The shortest day is a good time to recognise that the next festival will be Imbolc, the first sign of new life. Therefore the solstice can be seen as a time for letting go of anything we no longer need. Light a fire (inside or out) and pass round a basket of sticks, to represent something you wish to let go of from the old year. Saying this out loud gives it strength as each person throws their stick in the fire.

Many modern-day celebrations, like Yule, have roots in ancient winter solstice festivities. The Yule log (often a chocolate cake nowadays) was a log from the solstice fire kept from one year to the next and used to light the first fire of the following winter to ensure good fortune.

Traditionally evergreens are brought into the house at the Solstice, especially Yew and Holly. Always remember to cut with respect for the plant and the land and to leave berries for the birds. Another tradition, which is traditional at Christmas but stems from far older ways of celebrating winter solstice, is that of making wheels of evergreens or wreaths, within which you anchor your hopes and dreams for the new cycle. It may take the form of a wreath to hang on the door, or it may be laid horizontally with places for candles. Add sparkly beads to catch the light symbolising the return of light and hold a wish.
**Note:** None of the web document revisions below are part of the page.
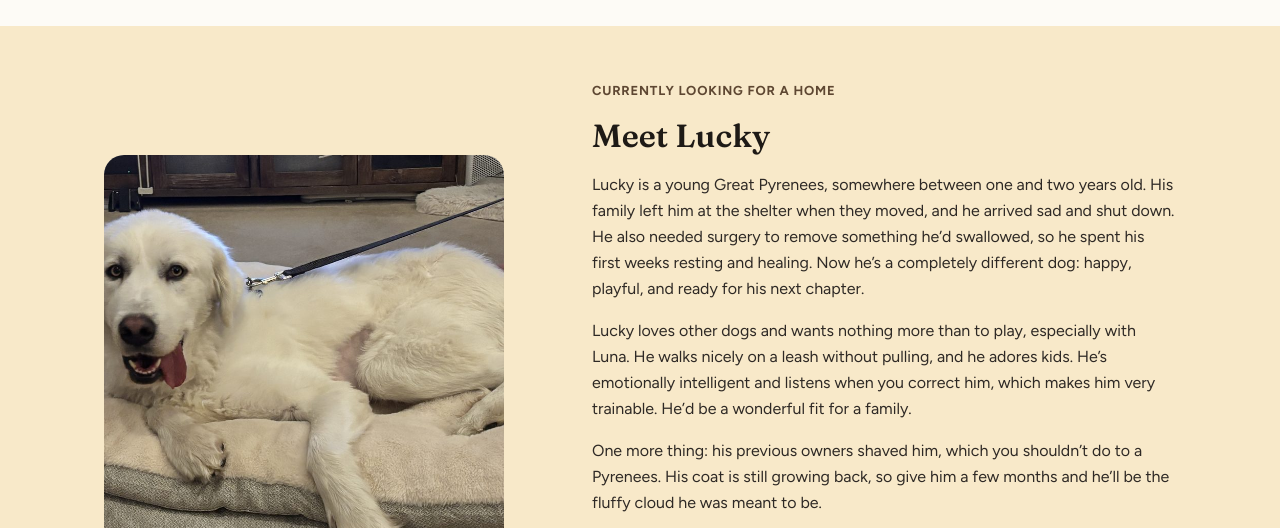
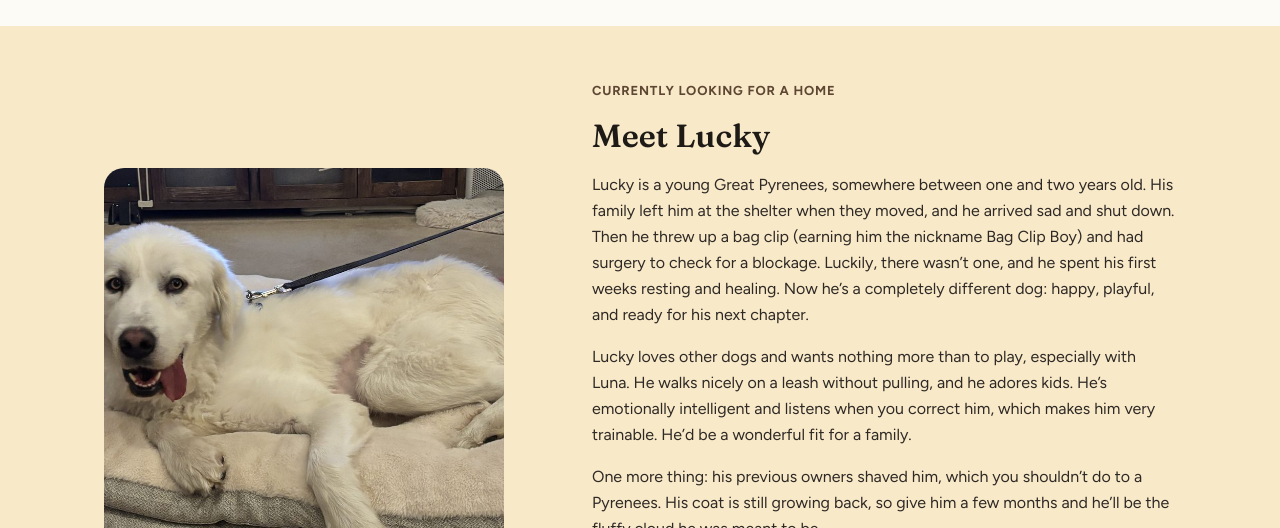
Before and after one commit to jennalynngarden-jpg/gardenpetsitting, a plain HTML site: page fosters.html in a window 1280 px wide. Shown: the part 619-1147 px from the top of the page. Drawn offline with Linux system fonts and the light colour scheme; no server answers.

Commit message:
Correct Lucky's surgery story
Co-Authored-By: Claude Opus 5.5 <noreply@anthropic.com>
Claude-Session: https://claude.ai/code/session_01An5QrmKTvzZnuYxy6GtqER

```diff
--- a/fosters.html
+++ b/fosters.html
@@ -102,7 +102,7 @@
         <div class="feature__text">
           <p class="caption">Currently looking for a home</p>
           <h2>Meet Lucky</h2>
-          <p>Lucky is a young Great Pyrenees, somewhere between one and two years old. His family left him at the shelter when they moved, and he arrived sad and shut down. He also needed surgery to remove something he’d swallowed, so he spent his first weeks resting and healing. Now he’s a completely different dog: happy, playful, and ready for his next chapter.</p>
+          <p>Lucky is a young Great Pyrenees, somewhere between one and two years old. His family left him at the shelter when they moved, and he arrived sad and shut down. Then he threw up a bag clip (earning him the nickname Bag Clip Boy) and had surgery to check for a blockage. Luckily, there wasn’t one, and he spent his first weeks resting and healing. Now he’s a completely different dog: happy, playful, and ready for his next chapter.</p>
           <p>Lucky loves other dogs and wants nothing more than to play, especially with Luna. He walks nicely on a leash without pulling, and he adores kids. He’s emotionally intelligent and listens when you correct him, which makes him very trainable. He’d be a wonderful fit for a family.</p>
           <p>One more thing: his previous owners shaved him, which you shouldn’t do to a Pyrenees. His coat is still growing back, so give him a few months and he’ll be the fluffy cloud he was meant to be.</p>
           <a class="btn btn--primary" href="#inquiry" data-open-modal="inquiry" data-service="Not sure yet">Ask about Lucky</a>
```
Festivals in different religions have celebrations of light – Diwali, Christmas, St Lucia feast. Lighting candles for the ‘Return of the Sun’ is an old tradition at this time, as is making resolutions to begin the new cycle. All sit around a single candle in a large bowl of sand, with all lights off. Each lights a candle and pushes it in the sand, and names their new intention.

Share this post

Related posts

What is Imbolc? Snowdrops are a key symbol of Imbolc
29 Jan 2024
Imbolc, celebrated around February 1st or 2nd marks the halfway point between the Winter Solstice and the Spring Equinox. It is a Celtic festival that signifies the early signs of spring and the awakening of the earth from its winter slumber.
Samhain in Glastonbury
23 Oct 2023
Samhain is the end and the beginning of the Celtic New Year, an affirmation of rebirth in the midst of death and darkness, the end and death of the old year, bringing opportunity for renewal and new beginnings.
https___cdn.evbuc.com_images_591567929_1677321260403_1_original
25 Sep 2023
Queen Elizabeth II’s unprecedented Platinum Jubilee anniversary was a wonderful opportunity for Glastonbury to celebrate our unique association and relationship with the Royal Family of this sceptred isle.
How to celebrate Autumn Equinox
20 Sep 2023
The Autumn Equinox is a moment of balance and reflection. It invites us to celebrate the harvest, embrace gratitude, and seek equilibrium in our lives.
People climbing Glastonbury Tor for Summer Solstice in Glastonbury
9 Jun 2023
Celebrate the Summer Solstice in Glastonbury, a time of transition and renewal. Head to Glastonbury Tor for sunrise and embrace the beautiful flowing symmetry of nature’s cycles.
May Day Celebrations Glastonbury
24 Apr 2023
Join the dragon procession on the High street and witness the ceremony at Tor Fair Field during the May Day celebrations in Glastonbury.
Is Stonehenge near Glastonbury?
3 Feb 2023
The distance between Glastonbury and Stonehenge is about 40 miles as the crow flies and slightly longer by road. Driving time is just over 1 hour via A303.
fresh-vegetables
2 Jul 2022
Here in Glastonbury, we are blessed to have many different events over the course of the year. We have faerie balls and May Day parades, zombie walks and an annual, world-renowned Goddess Conference.
Pyramid Stage at Glastonbury Festival
26 Jun 2022
Visitors to the Centre are always surprised when they find out that Glastonbury Festival, the world-famous pop concert in a field which attracts around 210,000 people from all around the globe, is not actually here in Glastonbury.
clothes-on-a-rail
15 Jun 2022
Shopping in Glastonbury is a unique experience compared to most other market towns in England. It used to be said that you could buy all the ingredients you needed for a spell, but don’t bother trying to find a pair of socks!

We use cookies to ensure you get the best experience possible on our site.

Skip to content